Of course, Citrine is narrating sometime after the events he is describing. Therefore, that he can only remember topics, rather than content is understandable, I guess. But, still, you can excuse anything if you try hard enough. I don’t buy that Bellow was trying to make a point about how we remember people, because Citrine’s memory works fine in other parts or passages of the book. Besides, Humboldt is meant to be charismatic and there is no sense of that in the book at all. In fact, it’s pretty much unfathomable as to why Citrine loves or admires the man.

Humboldt isn’t the only one lacking substance either. Demmie is little more than a pill-popping hot chick who suffers from night terrors, and Kathleen, Humboldt’s wife, is pretty much a total void. The only characters with any personality are Citrine himself and small-time hood Rinaldo Cantabile. In all fairness, Cantabile is fantastic. He’s the right amount of tough guy and the right amount of sensitive/vulnerable schmo. I enjoyed all his bits very much. As for Citrine, he is mostly charming and endearing. However, the tone of the novel is sometimes too patronising; Bellow, much like the searingly average Javier Marias, appears to believe that he is blowing our minds with his philosophical, cultural, societal musings, but, really, he isn’t at all; there’s no great insights to be found in the book. Indeed, I studied philosophy and English and the narration, at times, reminded me of having to listen to first-year students gabbing on, without any sense of their own pretension or middle-of-the-road opinions, in seminars.

As with many novels-of-ideas the plot is pretty thin on the ground. That’s not really a problem for me, if the ideas are top-notch. But, as noted in the previous paragraph, Bellow does not bring a new or even fresh perspective to the issues he tackles in the book. This is not to say, however, that what he does tackle isn’t at all interesting. It is. Humboldt’s Gift is about many things – the changing face of Chicago, money, alienation, ennui – but, at heart, it is a book about art and commercialisation, about how increasingly difficult it is to be an artist, how undervalued they are, etc. Coming from an artist himself, in the broadest sense of the word, there is a chance that one could view Bellow’s concerns as well-to-do, self-interested whining. I can’t argue against that, I’m afraid.
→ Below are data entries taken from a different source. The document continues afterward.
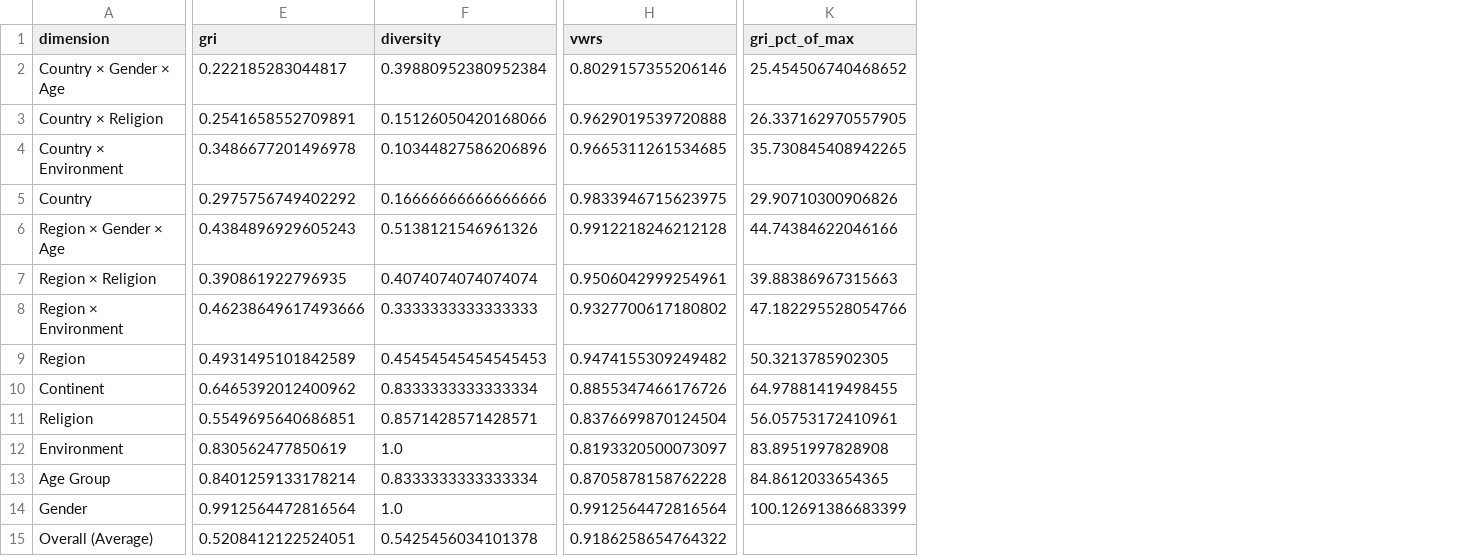
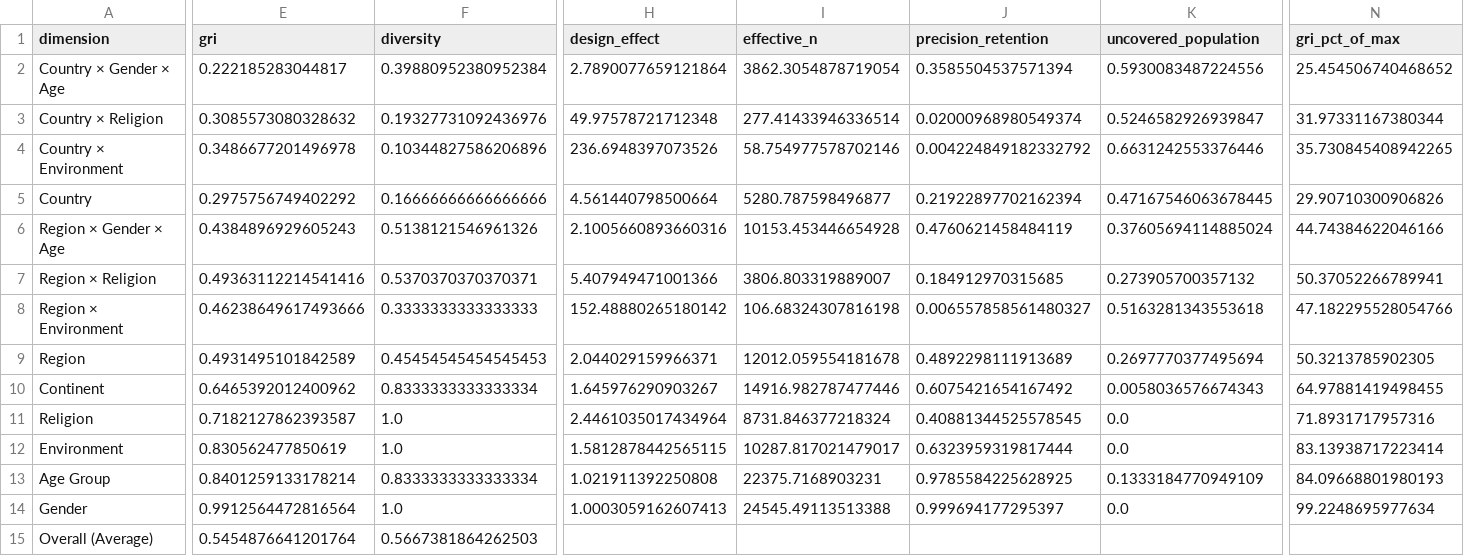
Before and after one commit to collect-intel/gri, a CSV file: analysis_output/scorecards/WVS_Wave_2_scorecard.csv, drawn as a sheet; only a part is shown, gaps mark what is left out; removed rows and columns are numbered as before the commit, all else as after; the diff covers the shown part only; the diff names each change by its address in the sheet, - before the commit and + after, or states it on an @@ line.

```diff
--- a/analysis_output/scorecards/WVS_Wave_2_scorecard.csv
+++ b/analysis_output/scorecards/WVS_Wave_2_scorecard.csv
-column H (vwrs), rows 2-15: 0.8029157355206146 | 0.9629019539720888 | 0.9665311261534685 | 0.9833946715623975 | 0.9912218246212128 | 0.9506042999254961 | 0.9327700617180802 | 0.9474155309249482 | 0.8855347466176726 | 0.8376699870124504 | 0.8193320500073097 | 0.8705878158762228 | 0.9912564472816564 | 0.9186258654764322
+column H (design_effect), rows 2-14: 2.7890077659121864 | 49.97578721712348 | 236.6948397073526 | 4.561440798500664 | 2.1005660893660316 | 5.407949471001366 | 152.48880265180142 | 2.044029159966371 | 1.645976290903267 | 2.4461035017434964 | 1.5812878442565115 | 1.021911392250808 | 1.0003059162607413
+column I (effective_n), rows 2-14: 3862.3054878719054 | 277.41433946336514 | 58.754977578702146 | 5280.787598496877 | 10153.453446654928 | 3806.803319889007 | 106.68324307816198 | 12012.059554181678 | 14916.982787477446 | 8731.846377218324 | 10287.817021479017 | 22375.7168903231 | 24545.49113513388
+column J (precision_retention), rows 2-14: 0.3585504537571394 | 0.02000968980549374 | 0.004224849182332792 | 0.21922897702162394 | 0.4760621458484119 | 0.184912970315685 | 0.006557858561480327 | 0.4892298111913689 | 0.6075421654167492 | 0.40881344525578545 | 0.6323959319817444 | 0.9785584225628925 | 0.999694177295397
+column K (uncovered_population), rows 2-14: 0.5930083487224556 | 0.5246582926939847 | 0.6631242553376446 | 0.47167546063678445 | 0.37605694114885024 | 0.273905700357132 | 0.5163281343553618 | 0.2697770377495694 | 0.0058036576674343 | 0.0 | 0.0 | 0.1333184770949109 | 0.0
-E3 (gri): 0.2541658552709891
+E3 (gri): 0.3085573080328632
-F3 (diversity): 0.15126050420168066
+F3 (diversity): 0.19327731092436976
-N3 (gri_pct_of_max): 26.337162970557905
+N3 (gri_pct_of_max): 31.97331167380344
-E7 (gri): 0.390861922796935
+E7 (gri): 0.49363112214541416
-F7 (diversity): 0.4074074074074074
+F7 (diversity): 0.5370370370370371
-N7 (gri_pct_of_max): 39.88386967315663
+N7 (gri_pct_of_max): 50.37052266789941
-E11 (gri): 0.5549695640686851
+E11 (gri): 0.7182127862393587
-F11 (diversity): 0.8571428571428571
+F11 (diversity): 1.0
-N11 (gri_pct_of_max): 56.05753172410961
+N11 (gri_pct_of_max): 71.8931717957316
-N12 (gri_pct_of_max): 83.8951997828908
+N12 (gri_pct_of_max): 83.13938717223414
-N13 (gri_pct_of_max): 84.8612033654365
+N13 (gri_pct_of_max): 84.09668801980193
-N14 (gri_pct_of_max): 100.12691386683399
+N14 (gri_pct_of_max): 99.2248695977634
-E15 (gri): 0.5208412122524051
+E15 (gri): 0.5454876641201764
-F15 (diversity): 0.5425456034101378
+F15 (diversity): 0.5667381864262503
```
Also changed, not shown: 11 edited cells elsewhere in this file, analysis_output/scorecards/WVS_Wave_1_scorecard.csv, analysis_output/scorecards/WVS_Wave_3_scorecard.csv, 15 other files.
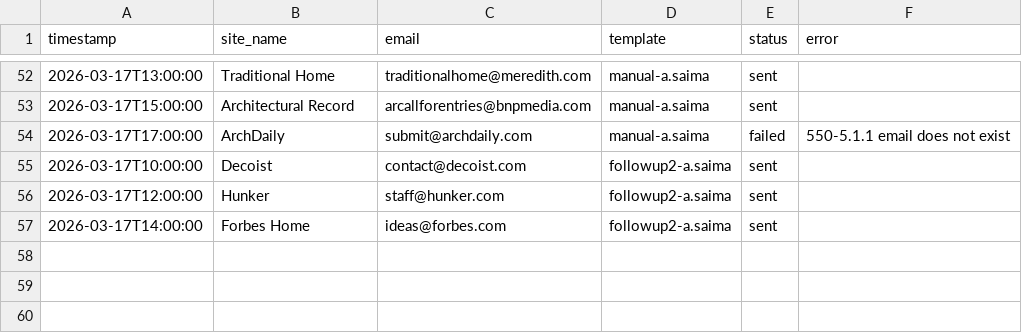
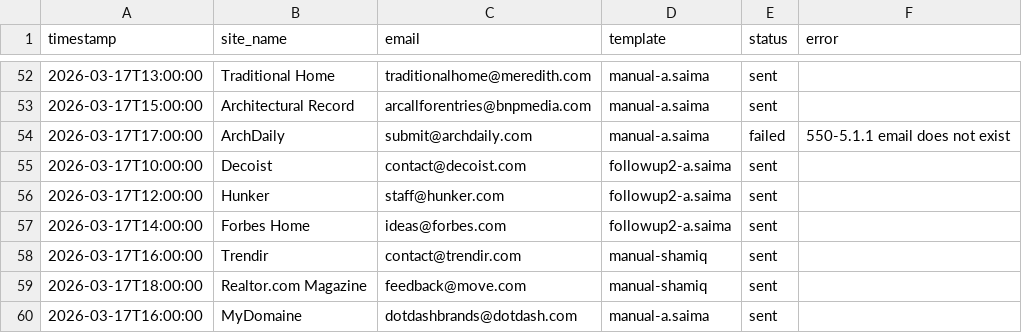
Before and after one commit to Shridhar-8055/ojcommerce, a CSV file: outreach/sent_log.csv, drawn as a sheet; only a part is shown, gaps mark what is left out; the diff names each change by its address in the sheet, - before the commit and + after, or states it on an @@ line.

```diff
--- a/outreach/sent_log.csv
+++ b/outreach/sent_log.csv
+row 58: 2026-03-17T16:00:00 | Trendir | contact@trendir.com | manual-shamiq | sent
+row 59: 2026-03-17T18:00:00 | Realtor.com Magazine | feedback@move.com | manual-shamiq | sent
+row 60: 2026-03-17T16:00:00 | MyDomaine | dotdashbrands@dotdash.com | manual-a.saima | sent
```
Also changed, not shown: outreach/prospects.csv, 1 other file.
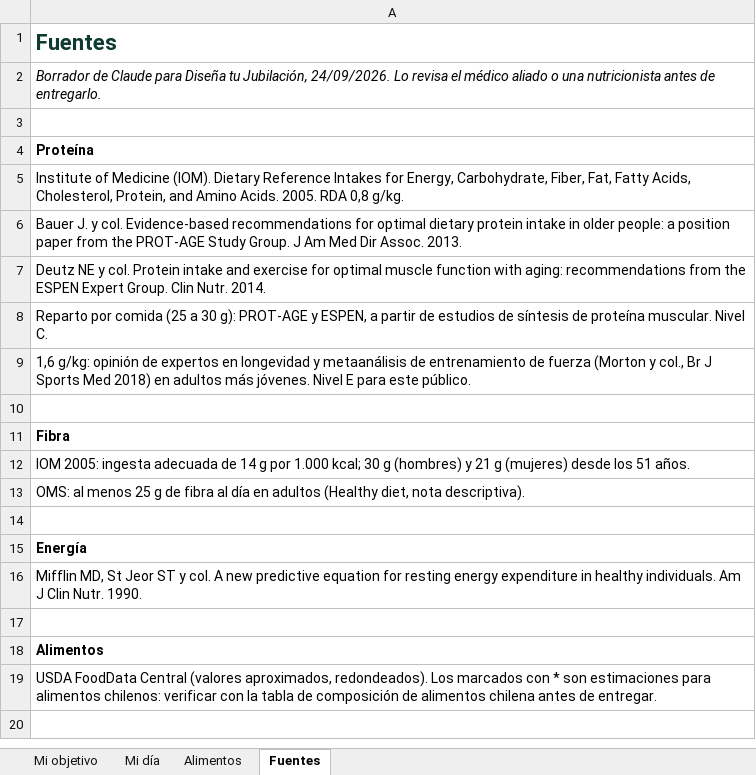
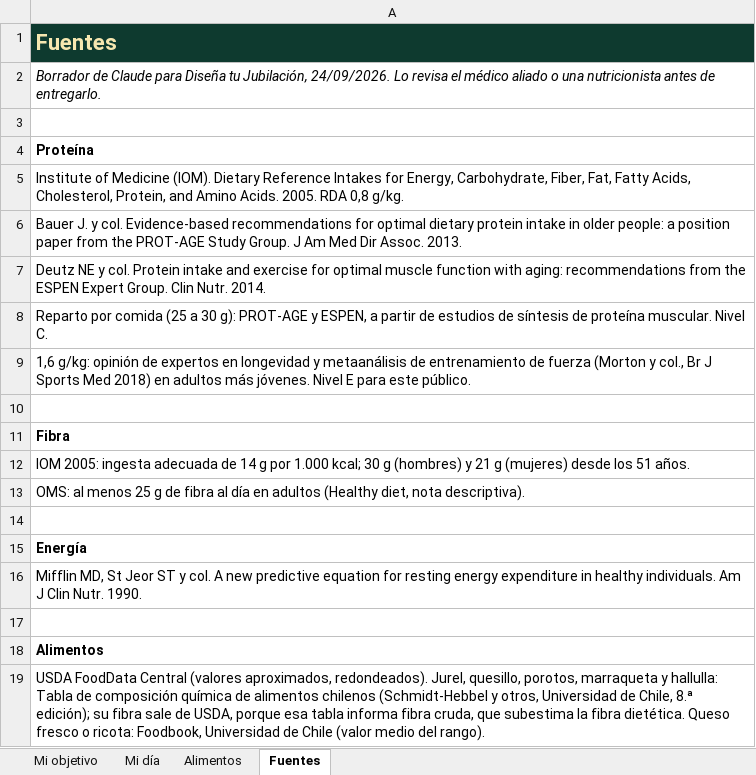
Before and after one commit to maugsbur/disenatujubilacion, an Excel workbook: materiales-programa/planilla-proteina-fibra.xlsx, sheet Fuentes, drawn as a sheet; values as stored, in another font and other column widths than the file's, no borders; the diff names each change by its address in the sheet, - before the commit and + after, or states it on an @@ line.

```diff
--- a/materiales-programa/planilla-proteina-fibra.xlsx (sheet Fuentes)
+++ b/materiales-programa/planilla-proteina-fibra.xlsx (sheet Fuentes)
@@ A1 fill: none → #0E3A2F, text colour: #0E3A2F → #F6E7B0 @@
-A19: …aproximados, redondeados). Los marcados con * son estimaciones para alimentos chilenos: verificar con la tabla de composición de alimentos chilena antes de entregar.
+A19: …aproximados, redondeados). Jurel, quesillo, porotos, marraqueta y hallulla: Tabla de composición química de alimentos chilenos (Schmidt-Hebbel y otros, Universidad de Chile, 8.ª edición); su fibra sale de USDA, porque esa tabla informa fibra cruda, que subestima la fibra dietética. Queso fresco o ricota: Foodbook, Universidad de Chile (valor medio del rango).
```
Also changed, not shown: sheet Mi día, sheet Alimentos, sheet Mi objetivo, 1 other file.
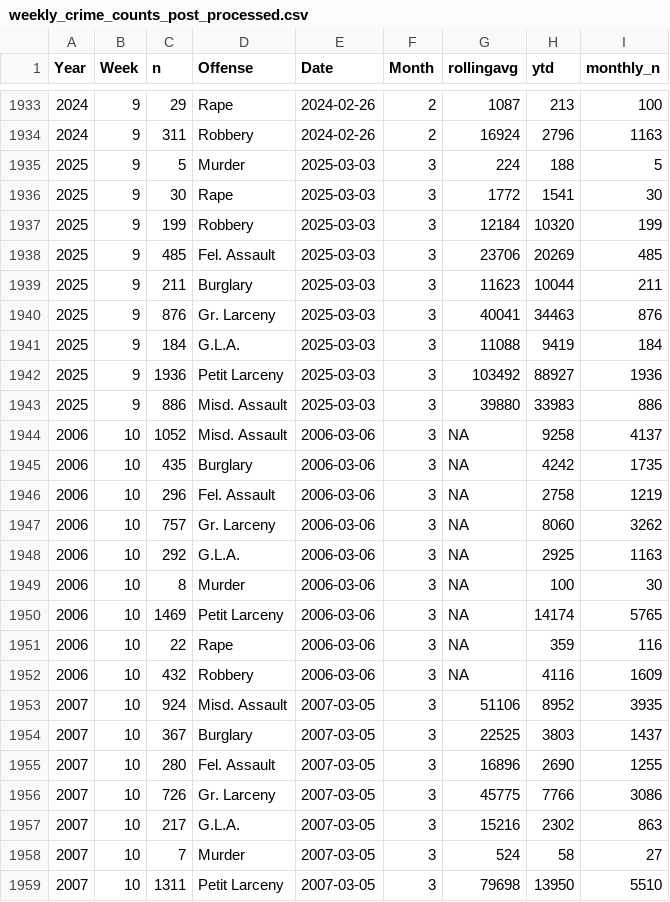
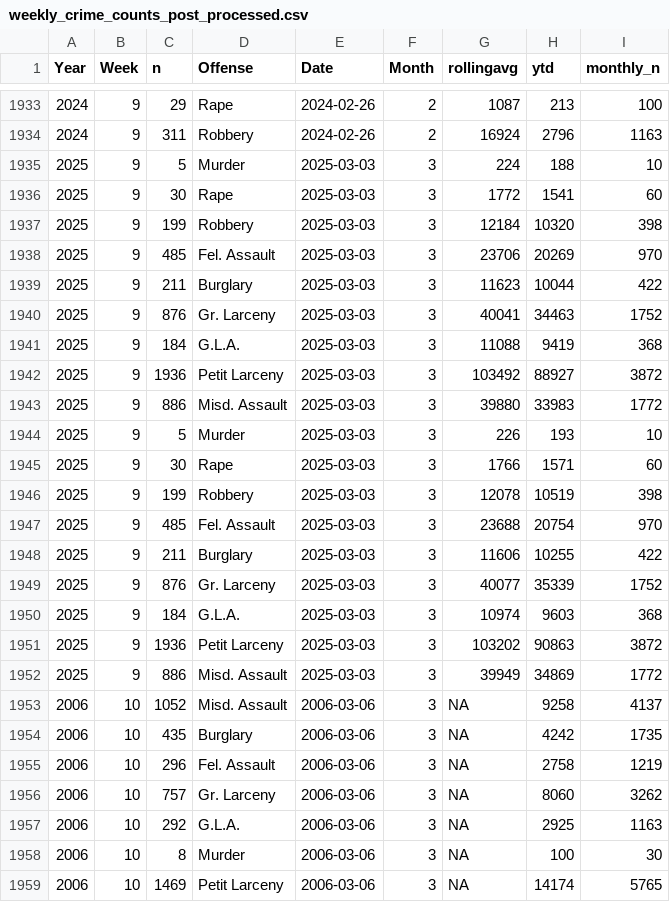
Before and after one commit to CharlesFainLehman/new_york_crime_dashboard, a CSV file: dat/weekly_crime_counts_post_processed.csv, drawn as a sheet; only a part is shown, gaps mark what is left out; the shorter side is filled out with more unchanged rows.

```diff
--- a/dat/weekly_crime_counts_post_processed.csv
+++ b/dat/weekly_crime_counts_post_processed.csv
@@ -1934,11 +1934,20 @@
 2024,9,311,"Robbery",2024-02-26,2,16924,2796,1163
-2025,9,5,"Murder",2025-03-03,3,224,188,5
-2025,9,30,"Rape",2025-03-03,3,1772,1541,30
-2025,9,199,"Robbery",2025-03-03,3,12184,10320,199
-2025,9,485,"Fel. Assault",2025-03-03,3,23706,20269,485
-2025,9,211,"Burglary",2025-03-03,3,11623,10044,211
-2025,9,876,"Gr. Larceny",2025-03-03,3,40041,34463,876
-2025,9,184,"G.L.A.",2025-03-03,3,11088,9419,184
-2025,9,1936,"Petit Larceny",2025-03-03,3,103492,88927,1936
-2025,9,886,"Misd. Assault",2025-03-03,3,39880,33983,886
+2025,9,5,"Murder",2025-03-03,3,224,188,10
+2025,9,30,"Rape",2025-03-03,3,1772,1541,60
+2025,9,199,"Robbery",2025-03-03,3,12184,10320,398
+2025,9,485,"Fel. Assault",2025-03-03,3,23706,20269,970
+2025,9,211,"Burglary",2025-03-03,3,11623,10044,422
+2025,9,876,"Gr. Larceny",2025-03-03,3,40041,34463,1752
+2025,9,184,"G.L.A.",2025-03-03,3,11088,9419,368
+2025,9,1936,"Petit Larceny",2025-03-03,3,103492,88927,3872
+2025,9,886,"Misd. Assault",2025-03-03,3,39880,33983,1772
+2025,9,5,"Murder",2025-03-03,3,226,193,10
+2025,9,30,"Rape",2025-03-03,3,1766,1571,60
+2025,9,199,"Robbery",2025-03-03,3,12078,10519,398
+2025,9,485,"Fel. Assault",2025-03-03,3,23688,20754,970
+2025,9,211,"Burglary",2025-03-03,3,11606,10255,422
+2025,9,876,"Gr. Larceny",2025-03-03,3,40077,35339,1752
+2025,9,184,"G.L.A.",2025-03-03,3,10974,9603,368
+2025,9,1936,"Petit Larceny",2025-03-03,3,103202,90863,3872
+2025,9,886,"Misd. Assault",2025-03-03,3,39949,34869,1772
 2006,10,1052,"Misd. Assault",2006-03-06,3,NA,9258,4137
```
Also changed, not shown: dat/weekly_crime_counts.csv.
I said earlier that you can excuse anything if you try hard enough, and that is true of what, for me, was the biggest issue, which are the passages of Anthroposophical guff that turn up intermittently in the text. I know next to nothing about Anthroposophy, other than it is attributed to a Rudolf Steiner, and having read Humboldt’s Gift I am none the wiser. It appears to be some kind of mystical claptrap about soul and the afterlife. Now, if you were being kind you would perhaps want to explain away all the cringy mystical crap as satire. Citrine is a celebrity, a celebrity under pressure and, in need of some form of salvation, is wanting to engage with the big questions in life. From the celebrities around us these days one can see how these people often turn to some weird form of spiritualism for their answers; look at Madonna with Kabbalah, or Tom Cruise with Scientology. So, as a genuine satire, I would be impressed and amused by the Anthroposophy passages. However, that stuff is clearly not satire, because it is well documented that Bellow was, around the time of writing the novel, actually studying, and well-disposed towards, Steiner’s work. Furthermore, he is clearly, to some extent, Citrine, just as Humboldt is his friend Delmore Schwartz. If you draw this conclusion, then the book kind of feels like a joke played, unintentionally, upon himself.

So, what, then, did I like about it? Why did I read all 500 pages? It always comes back to the same thing with me and Bellow: on a sentence by sentence basis he is terrific, almost without peer. Yes, there’s a lot of hair-tearing stuff to endure, but I still enjoy myself because at least once on each page he will deliver a paragraph or a line that floors me. Things like:

“She’s very pretty but she’s honey from the icebox, if you know what I mean. Cold sweets won’t spread.”

And this:

“Maybe America didn’t need art and inner miracles. It had so many outer ones.”

Reading Bellow is a kind of archeological exercise for me. One that is, just about, worth it.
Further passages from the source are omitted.